Next, in reference primarily to our second study dealing with outside “voices” on the drone program, we were quite interested in whether the groups that Prof. Dunlap implicitly discredits — Human Rights Watch, for example — nonetheless can shape the debate. We were agnostic about whether they are credible but probed whether the public would theoretically see these groups as credible and whether those groups would have an impact on wider attitudes. They did. While they were not seen as rivaling the credibility of the government, they nonetheless had a larger impact on attitudes, which should be reassuring to the groups that are expending considerable time and resources carrying out and distributing work on the consequences and implications of drone strikes. Prof. Dunlap mentions that the government is rarely actually defending its practices in the same way that critics are assailing those same practices, but if so, maybe it is missing an opportunity. We find that the public views the government as credible on this issue, offering an opportunity to be more transparent, which might also defang some of the criticisms that gain traction in the current vacuum of information.

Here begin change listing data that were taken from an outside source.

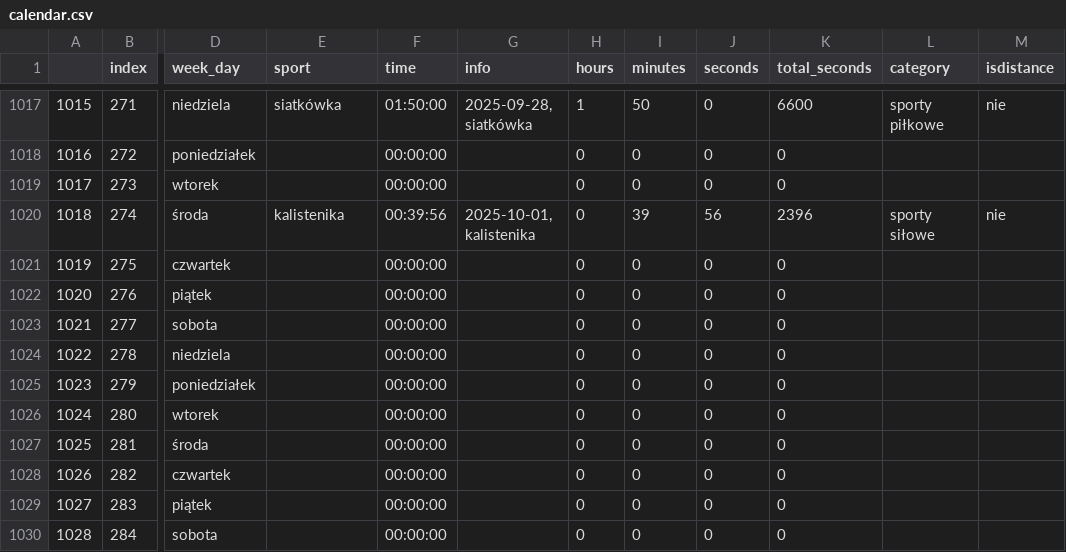
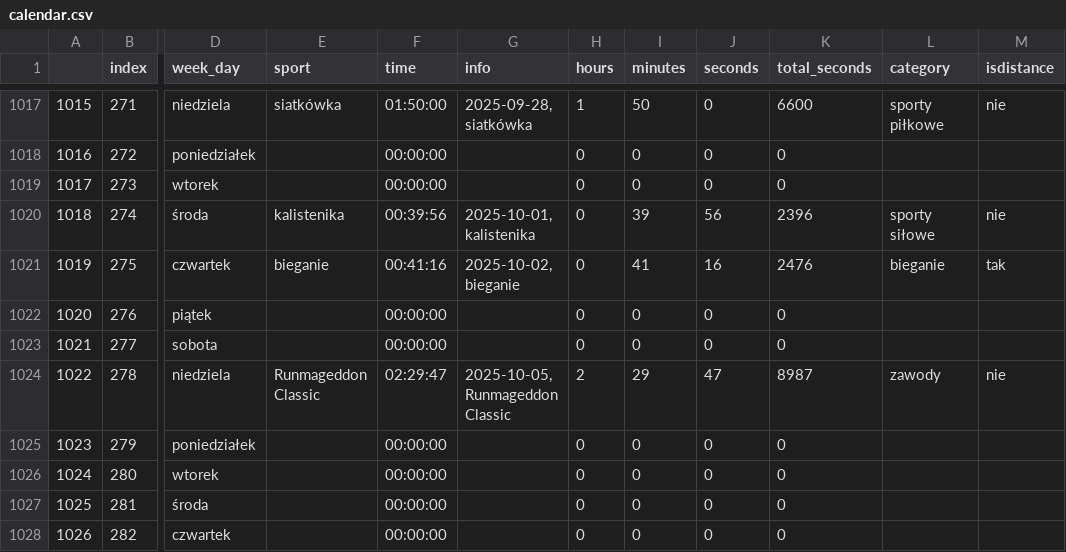
Before and after one commit to przemekolender/SportTracker, a CSV file: files/calendar.csv, drawn as a sheet; only a part is shown, gaps mark what is left out; the shorter side is filled out with more unchanged rows; the diff names each change by its address in the sheet, - before the commit and + after, or states it on an @@ line.

```diff
--- a/files/calendar.csv
+++ b/files/calendar.csv
-E1021 (sport): (empty)
+E1021 (sport): bieganie
-F1021 (time): 00:00:00
+F1021 (time): 00:41:16
-G1021 (info): (empty)
+G1021 (info): 2025-10-02, bieganie
-I1021 (minutes): 0
+I1021 (minutes): 41
-J1021 (seconds): 0
+J1021 (seconds): 16
-K1021 (total_seconds): 0
+K1021 (total_seconds): 2476
-L1021 (category): (empty)
+L1021 (category): bieganie
-M1021 (isdistance): (empty)
+M1021 (isdistance): tak
-E1024 (sport): (empty)
+E1024 (sport): Runmageddon Classic
-F1024 (time): 00:00:00
+F1024 (time): 02:29:47
-G1024 (info): (empty)
+G1024 (info): 2025-10-05, Runmageddon Classic
-H1024 (hours): 0
+H1024 (hours): 2
-I1024 (minutes): 0
+I1024 (minutes): 29
-J1024 (seconds): 0
+J1024 (seconds): 47
-K1024 (total_seconds): 0
+K1024 (total_seconds): 8987
-L1024 (category): (empty)
+L1024 (category): zawody
-M1024 (isdistance): (empty)
+M1024 (isdistance): nie
```
Also changed, not shown: files/workouts.csv.
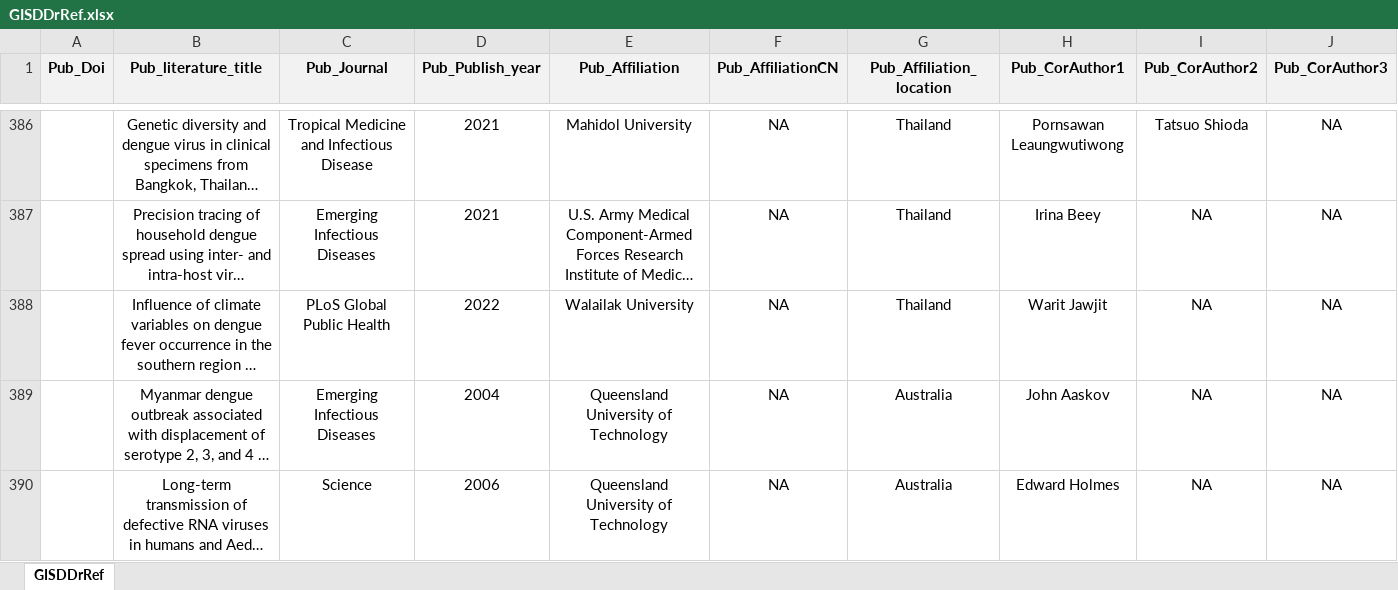
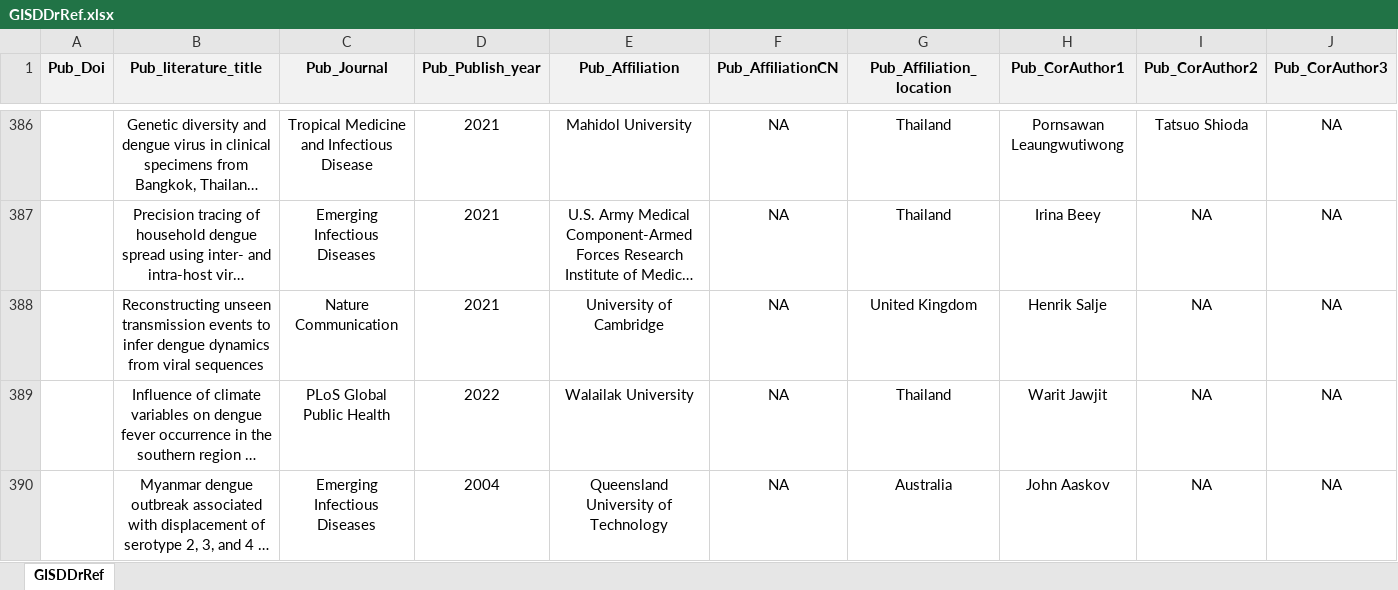
Before and after one commit to GuoXiang9399/GISDDrRef, an Excel workbook: Data/GISDDrRef.xlsx, sheet GISDDrRef, drawn as a sheet; only a part is shown, gaps mark what is left out; the shorter side is filled out with more unchanged rows; long unchanged cells end in …; values as stored, in another font and other column widths than the file's, no borders; rows hold the shown columns only; the diff names each change by its address in the sheet, - before the commit and + after, or states it on an @@ line.

Commit message:
Update GISDDrRef.xlsx

```diff
--- a/Data/GISDDrRef.xlsx (sheet GISDDrRef)
+++ b/Data/GISDDrRef.xlsx (sheet GISDDrRef)
+row 388:  | Reconstructing unseen transmission events to infer dengue dynamics from viral sequences | Nature Communication | 2021 | University of Cambridge | NA | United Kingdom | Henrik Salje | NA | NA
```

Despite some of the differences outlined above, we are ultimately in agreement with Prof. Dunlap that questions concerning international law and public opinion toward drone strikes remain important. While in our work we seek to offer a window into some of the public’s thinking toward the use of drones in counterterrorism operations, we fully acknowledge that much more work remains to be done. We again thank Prof. Dunlap for his serious engagement with our work and look forward to benefiting from future exchanges. 

About the Author(s)

Sarah Kreps

Associate Professor of Government and Adjunct Professor of Law at Cornell University

Geoffrey Wallace

Assistant Professor of Political Science at Rutgers University, New Brunswick